Seventh Annual Route 66 Film Festival held last weekend (Sept. 20-21) [See
"Route 66 flix," IT, Sept. 11]. Despite lots of press, TV commercials,
interviews at three local TV stations and several radio shows and even
offering free admission for two of the screenings, Springfieldians
stayed away in droves.
Talented filmmakers visiting from New York, Miami,
Arizona, Texas, Arkansas, Pennsylvania, Missouri, California and other
cities in Illinois were impressed with our downtown and Lincoln sites. Too
bad they didn't get to meet many of our residents.
If you missed the festival, you missed some outstanding films and meeting some of the "most fun people to be in Springfield for a long time," as one of the audience said. Don't let that happen next year.
Linda McElroy, director
Route 66 Film Festival
GROUND THE GOVERNOR
I am writing about a letter written by Eric Fisher [IT, 9/11] that suggested that impeaching the governor is not a solution. In my opinion, the impeachment of the governor will solve numerous problems.
Sen. Larry Bomke is on target when he says it's an issue that needs to be debated at the Capitol. The budget mess needs to be brought under control. Showing Gov. Blagojevich the door will end the gridlock at the Capitol. His partner in gridlock, Emil Jones, is on his way out, too.

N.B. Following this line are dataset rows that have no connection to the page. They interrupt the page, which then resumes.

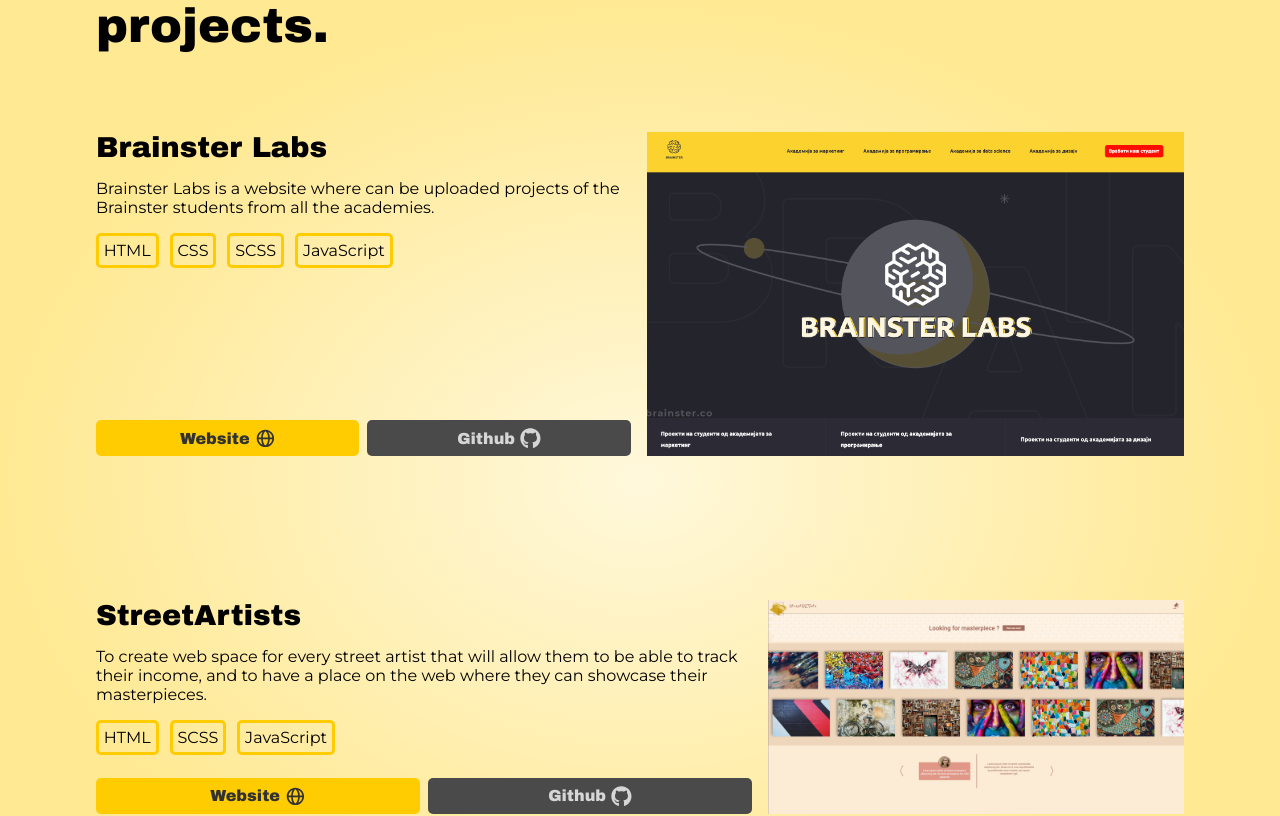
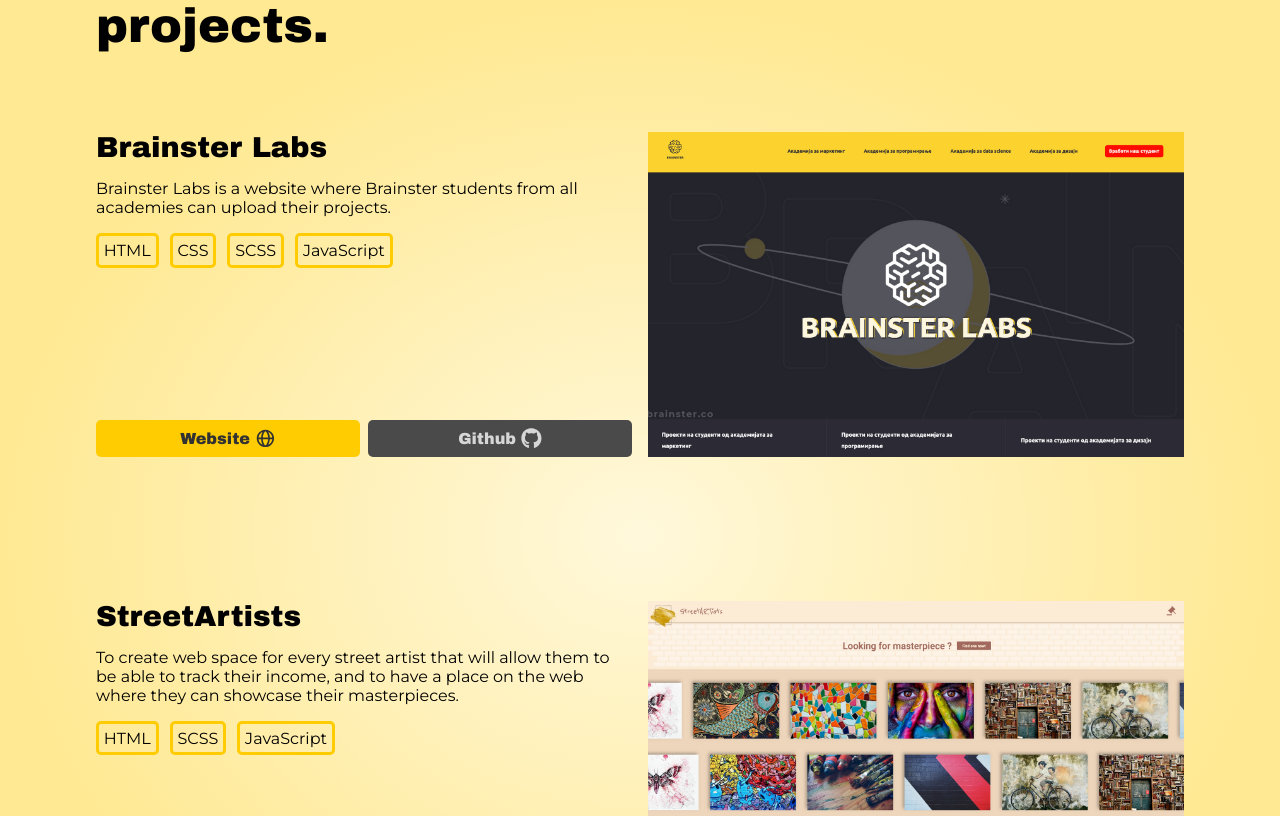
Before and after one commit to markoskyL/markovski.dev, a Next.js app: page / in a window 1280 px wide. Shown: the part 1600-2416 px from the top of the page. Built offline with nearby package versions, Linux system fonts and the light colour scheme.

Commit message:
Added projects and projectCard

```diff
--- a/assets/projects.json
+++ b/assets/projects.json
@@ -2,7 +2,7 @@
   {
     "id": "1",
     "title": "Brainster Labs",
-    "description": "Brainster Labs is a website where can be uploaded projects of the Brainster students from all the academies.",
+    "description": "Brainster Labs is a website where Brainster students from all academies can upload their projects.",
     "imgSrc": "/images/BrainsterLabs.png",
     "websiteURL": "https://leonardo-markovski-brainsterwebsite.netlify.app",
     "githubURL": "https://github.com/markoskyL/FE-Academy_Project01-BrainsterLabs",
--- a/components/_AboutPage/AboutPage.module.scss
+++ b/components/_AboutPage/AboutPage.module.scss
@@ -39,7 +39,7 @@
         p {
           font-family: "Montserrat";
           font-size: 1.5rem;
-          font-weight: 900;
+          // font-weight: 800;
           @media screen and (max-width: $tablet-XS) {
             font-size: 1.2rem;
           }
@@ -50,9 +50,6 @@
       }
       .imageWrapper {
         width: 350px;
-        // height: 250px;
-        // width: 50%;
-        // overflow: hidden;
         @media screen and (min-width: $tablet-XL) and (max-width: $laptop-S) {
           width: 650px;
         }
--- a/components/_AboutPage/AboutPage.tsx
+++ b/components/_AboutPage/AboutPage.tsx
@@ -14,7 +14,7 @@
               Hi! I am <span className={styles.name}>Leonardo</span>
             </p>
             <p>
-              a Front-end developer based in Germany and a graduate of the
+              Front-end developer based in Germany and a graduate of the
               Brainster Front-end Academy.
             </p>
             <p>
--- a/components/_ProjectsPage/ProjectCard/ProjectCard.module.scss
+++ b/components/_ProjectsPage/ProjectCard/ProjectCard.module.scss
@@ -3,7 +3,7 @@
 .cardWrapper {
   display: flex;
   gap: 1rem;
-  padding-right: 4rem;
+  margin-right: 4rem;
   margin-bottom: 9rem;
   @media screen and (max-width: $laptop-XS) {
     flex-direction: column-reverse;
@@ -15,19 +15,17 @@
     }
   }
   @media screen and (max-width: $laptop-S) {
-    padding-right: 0rem;
+    margin-right: 0rem;
   }
   .imgWrapper {
-    width: 80%;
-    border-radius: 10px;
-    //Fixes bad position of next images
+    width: 50vw;
+    //Fixes explicit width & height error of next Image
+    > span {
+      position: unset !important;
+    }
     .image {
-      height: 100% !important;
-      position: unset !important;
-      object-fit: cover !important;
-    }
-    span {
-      padding: 0px !important;
+      position: relative !important;
+      height: unset !important;
     }
     //*//
     @media screen and (max-width: $laptop-XS) {
@@ -38,12 +36,19 @@
     display: flex;
     flex-direction: column;
     justify-content: space-between;
+    width: 50vw;
+    @media screen and (max-width: $laptop-XS) {
+      width: 100%;
+    }
     .title {
       font-size: 1.8rem;
     }
     .description {
       font-family: "Montserrat";
       margin: 1rem 0;
+      @media screen and (min-width: $desktop-XL) {
+        font-size: 1.2rem;
+      }
     }
     .technologies {
       display: flex;
@@ -73,17 +78,17 @@
       }
       .website {
         background-color: $yellow-primary;
-        color: rgb(50, 50, 50);
+        color: $gray-primary;
         &:hover {
-          background-color: rgb(255, 191, 0);
+          background-color: $yellow-primary-hover;
           color: black;
         }
       }
       .github {
-        background-color: rgb(74, 74, 74);
-        color: rgb(214, 214, 214);
+        background-color: $gray-secondary;
+        color: $gray-light;
         &:hover {
-          background-color: rgb(50, 50, 50);
+          background-color: $gray-primary;
           color: white;
         }
       }
--- a/components/_ProjectsPage/ProjectCard/ProjectCard.tsx
+++ b/components/_ProjectsPage/ProjectCard/ProjectCard.tsx
@@ -24,11 +24,10 @@
       <div className={styles.imgWrapper}>
         <Image
           src={props.imgSrc}
-          width={"100vw"}
-          height={"100vw"}
+          layout={"fill"}
+          objectFit="cover"
+          alt={`${props.title} image`}
           className={styles.image}
-          layout={"responsive"}
-          objectFit={"contain"}
         />
       </div>
 
--- a/styles/breakpoints.module.scss
+++ b/styles/breakpoints.module.scss
@@ -1,3 +1,4 @@
+$desktop-XL: 2000px;
 $laptop-S: 1350px;
 $laptop-XS: 1100px;
 $tablet-XL: 900px;
--- a/styles/colors.module.scss
+++ b/styles/colors.module.scss
@@ -1,4 +1,8 @@
 $yellow-primary: #ffcc01;
+$yellow-primary-hover: rgb(255, 191, 0);
 $yellow-secondary: #ffdb49;
 $yellow-light: #ffe26c;
 $yellow-light-primary: #ffe993;
+$gray-primary: rgb(50, 50, 50);
+$gray-secondary: rgb(74, 74, 74);
+$gray-light: rgb(214, 214, 214);
```
Also changed, not shown: public/images/BrainsterLabs.png, public/images/StreetArtists.png.
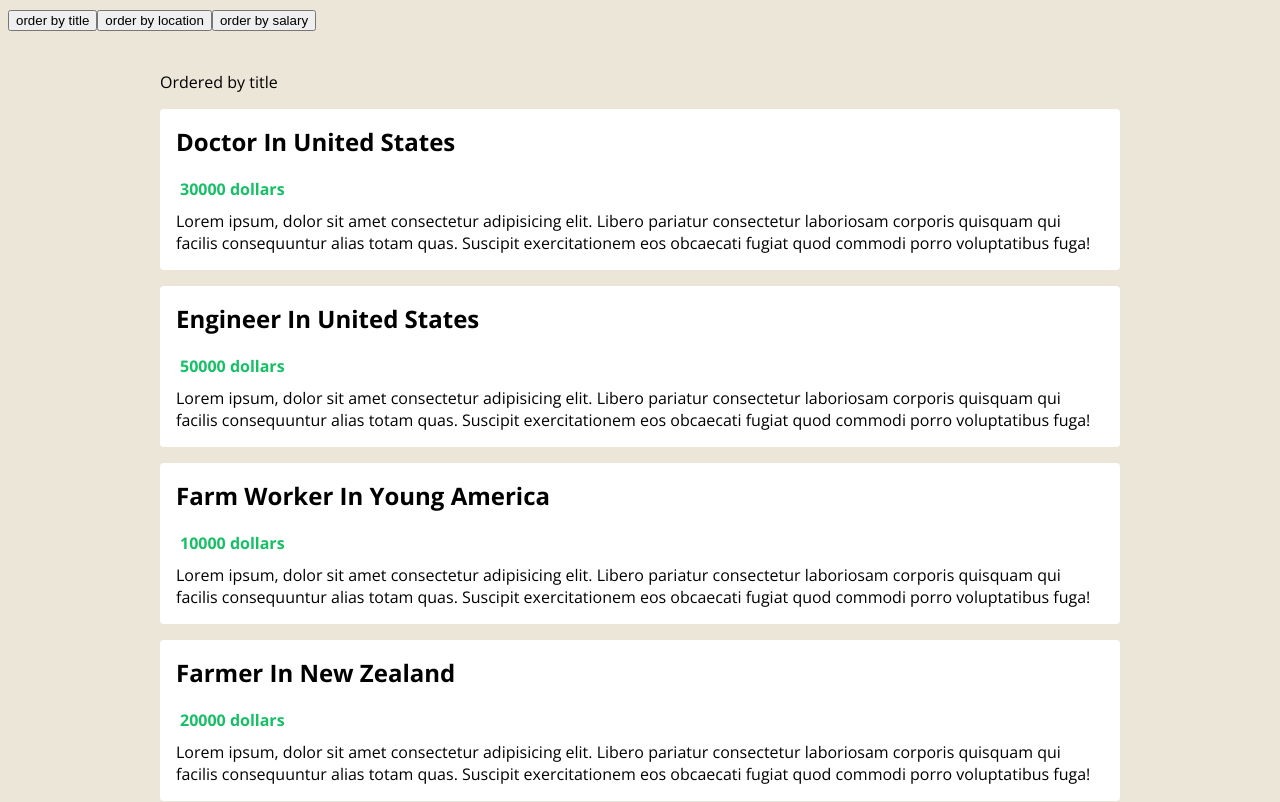
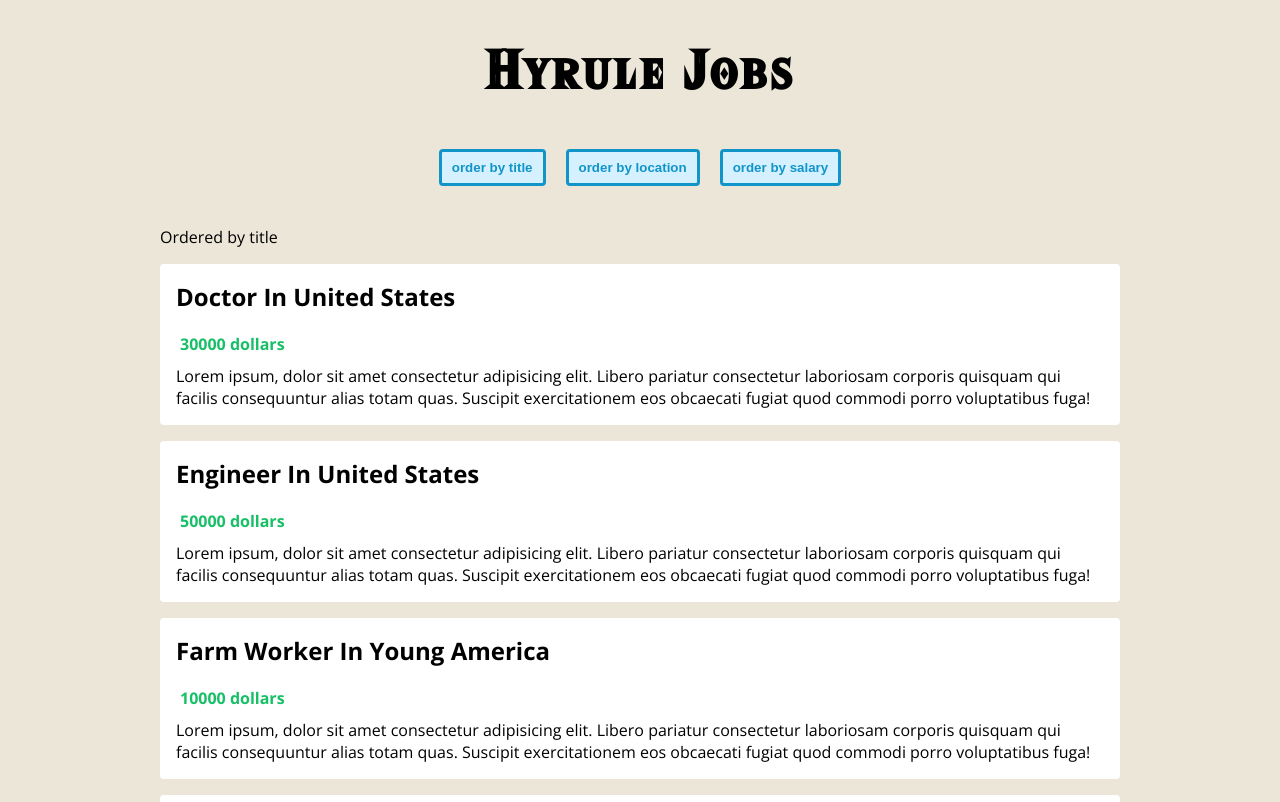
Before and after one commit to torish14/hyrule-jobs, a Vue app: page / in a window 1280 px wide. Shown: the top 802 px of the page. Built offline with nearby package versions, Linux system fonts and the light colour scheme.

Commit message:
👗 style: UI をリッチにする

```diff
--- a/src/App.vue
+++ b/src/App.vue
@@ -1,10 +1,19 @@
 <template>
   <div class="app">
-    <button @click="handleClick('title')">order by title</button>
-    <button @click="handleClick('location')">
-      order by location
-    </button>
-    <button @click="handleClick('salary')">order by salary</button>
+    <header>
+      <div class="title">
+        <h1>Hyrule Jobs</h1>
+      </div>
+      <div class="order">
+        <button @click="handleClick('title')">order by title</button>
+        <button @click="handleClick('location')">
+          order by location
+        </button>
+        <button @click="handleClick('salary')">
+          order by salary
+        </button>
+      </div>
+    </header>
     <JobsList :jobs="jobs" :order="order" />
   </div>
 </template>
@@ -65,4 +74,32 @@
 })
 </script>
 
-<style></style>
+<style>
+header {
+  text-align: center;
+}
+header .order {
+  margin-top: 20px;
+}
+button {
+  margin: 0 10px;
+  color: #1195c9;
+  border: 3px solid #1195c9;
+  background: #d5f0ff;
+  padding: 8px 10px;
+  border-radius: 4px;
+  cursor: pointer;
+  font-weight: bold;
+}
+header .title {
+  display: flex;
+  justify-content: center;
+}
+header img {
+  width: 60px;
+  margin-right: 20px;
+}
+header h1 {
+  font-size: 3em;
+}
+</style>
```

Additionally, Sen. Bomke proposed permitting voters to recall the governor. That measure was blocked by, you guessed it, Emil Jones, a loyal Blagojevich supporter.
This governor has spent money the General Assembly did not authorize him to spend. He maintains what amounts to slush funds inside the budget to hand out to his loyal supporters as he sees fit. He has declared war on Springfield as a city, and central Illinois as a region.
The capital of the state is Springfield, not Chicago or Harrisburg. This governor flies into Springfield on a taxpayer-paid plane and out again the same day. He uses the state aircraft like a taxi. Speaking of offering proposals, Sen. Bomke has proposed grounding Air Blagojevich to one flight a week.
Mr. Fisher proposed sending another Blagojevich Democrat to the state Senate. That is the last thing we need. We need to keep Sen. Bomke in office.
ALL LIT UP
Everyone is saying how high their electric bills are, while Ameren reaps record profits. We are forever trying to think of ways to cut down on our bill so we can afford to pay it. These include turning our thermostats down in the winter lower than we've ever had them before and trying the new energy-saving lightbulbs. Why can't Ameren do their part? I tried calling Ameren and got no results. Why, on this bright sunny day at noon with barely a cloud in the sky, are the highway lights behind my house on I-72 going out of Decatur to the west toward Springfield all lit up as far as I can see, burning away and using up electricity unnecessarily?
PROTECT THE CHILDREN
Recently, the Illinois House restored more than $218 million in cuts to
vital human services made by the governor, including more than $27
million to the Illinois Department of Children and Family Services. As a
private human service organization dedicated to protecting children and
strengthening families, Kids Hope United is greatly appreciative.
This is a step in the right direction, but funding needs to be fully
restored — and as soon as possible.
To date, the Illinois Department of Children and Family Services has
experienced a total of more than $45 million in cuts that will affect a
variety of programs, including residential, independent living, foster
care, counseling and adoption support programs. These are all programs
that support the security and well-being of children and families in the
face of their difficult personal obstacles now and in the future.
Kids Hope United alone faces a 42 percent cut to System of Care funding
that will cost us $800,000 in fiscal year 2009. System of Care works to
stabilize children in their foster homes to prevent unnecessary changes
in placement — keeping children from "bouncing around" from foster
home to foster home. Such a cut will force us to cut in half our staff
serving 25 counties and, consequently, serve fewer vulnerable children
Though legislators are increasingly faced with making hard decisions
during this tough economic time, it is imperative that we protect our
most vulnerable citizens — our children.
Patricia Griffith, executive director
Kids Hope United